At the same time, Boxer’s positive ad may not have brought her more voters, but it appears to have improved her favorability. In July she had an 11-point net negative favorability of 41-52% and today her net negative is 3 percentage points.

Boxer Fiorina
Likely voters 47 41
Democrats 76 11
Republicans 10 79
Independents 46 40
Men 48 42
Women 46 40
Whites 45 47
Latinos* 48 29
LA County 47 38
Other SoCal 43 46
Central Valley 31 55
SF Bay Area 67 28
Other NorCal 41 33
Coastal 52 37
Inland 33 51
*very small sample
Field Poll 9/13/10

Both candidates are running well within their party bases: Boxer has 76% of Democrats and Fiorina has 79% of Republicans. But Boxer is also beating Fiorina 46-40% among the crucial independent voters.

And while Boxer enjoys a 46-40% lead among women, she holds a surprising  48-42% lead among men as well. This may be one of the reasons that Fiorina’s first TV spot, released Thursday, goes after Boxer as arrogant, using a clip of the hearing in June 2009 where she interrupted Brigadier Gen. Michael Walsh and asked him to call her “Senator” instead of “ma’am” because, as she put it, “I worked so hard to get that title.”

Fiorina needs to fuel the anti-Boxer anti-Washington sentiment evident in the Field Poll’s finding that while 67% of Boxer supporters say they are voting FOR her, 65% of Fiorina supporters say they are voting AGAINST Boxer. Maybe that explains the oddly off-point tag line in Fiorina’s ad where she concludes: “I’ll really go to work to end the arrogance in Washington.” (Huh?)

The Field Poll suggests there may only be a small audience for that pitch as views on Boxer – who has been in Congress for 28 years, including three terms in the Senate – are well established: only 7% of voters have no opinion about her.

Moreover, while Fiorina has a small lead among white voters (47-45%), Boxer has a huge 48-29% lead among Latinos (although the Field Poll sample of Latinos was unreliably small in this survey).

There are several issues Boxer has not yet put into a TV ad defining Fiorina in ways that are out of step with a majority of California voters. These include abortion, climate change, offshore oil drilling and a path to citizenship for illegal immigrants. If Boxer unloads on some or all of these, it is almost certain to affect a significant portion of the 28% of voters who as yet have no opinion about Fiorina.

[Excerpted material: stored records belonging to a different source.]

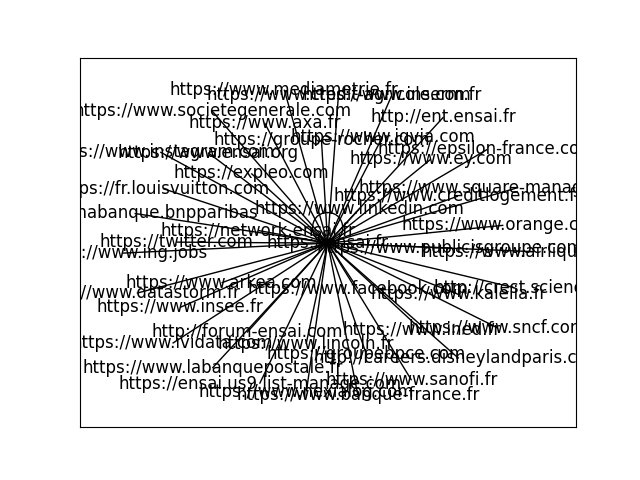
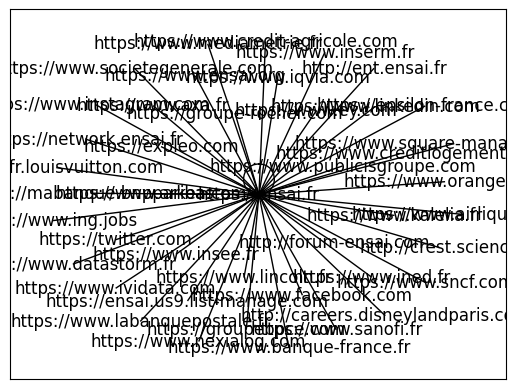
Correctif léger du code

diff --git a/visualisation/graphe_function.py b/visualisation/graphe_function.py
@@ -28,4 +28,4 @@ def create_graphe(graphe):
     pos = nx.spring_layout(graphe, seed=225)
     nx.draw_networkx(graphe, pos, node_shape = 's', node_color="None", with_labels=False)
     nx.draw_networkx_labels(graphe, pos, labels)    
-    plt.savefig('graphe.png', format='png')
+    plt.savefig('graphe.png', bbox_inches='tight', pad_inches=0, format='png')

Fiorina has a tough challenge: finding a way to reverse her standing with independent voters who, in California at least, tend to be politically moderate – and to the left of her – on those issues that Boxer has yet to include in her advertising.

Calbuzz is somewhat hampered in analyzing the survey in that the Field Poll has refused to allow us to become paid subscribers, with access to crosstabs until after they have been published. The data in this report come from sources.

The Field Poll surveyed 857 registered voters, including 599 likely voters, Sept. 14-21. The overall margin of error for the survey is +/- 4.1% and for likely voters it is +/- 5.8%. The data for this article are based on likely voters.

The future of print: As daily newspapers keep steadily shedding circulation, The Onion closely analyzed market conditions for the industry, and offers a a pretty damned funny hard look at the inevitable conclusion of this sad and regrettable trend. It’s here.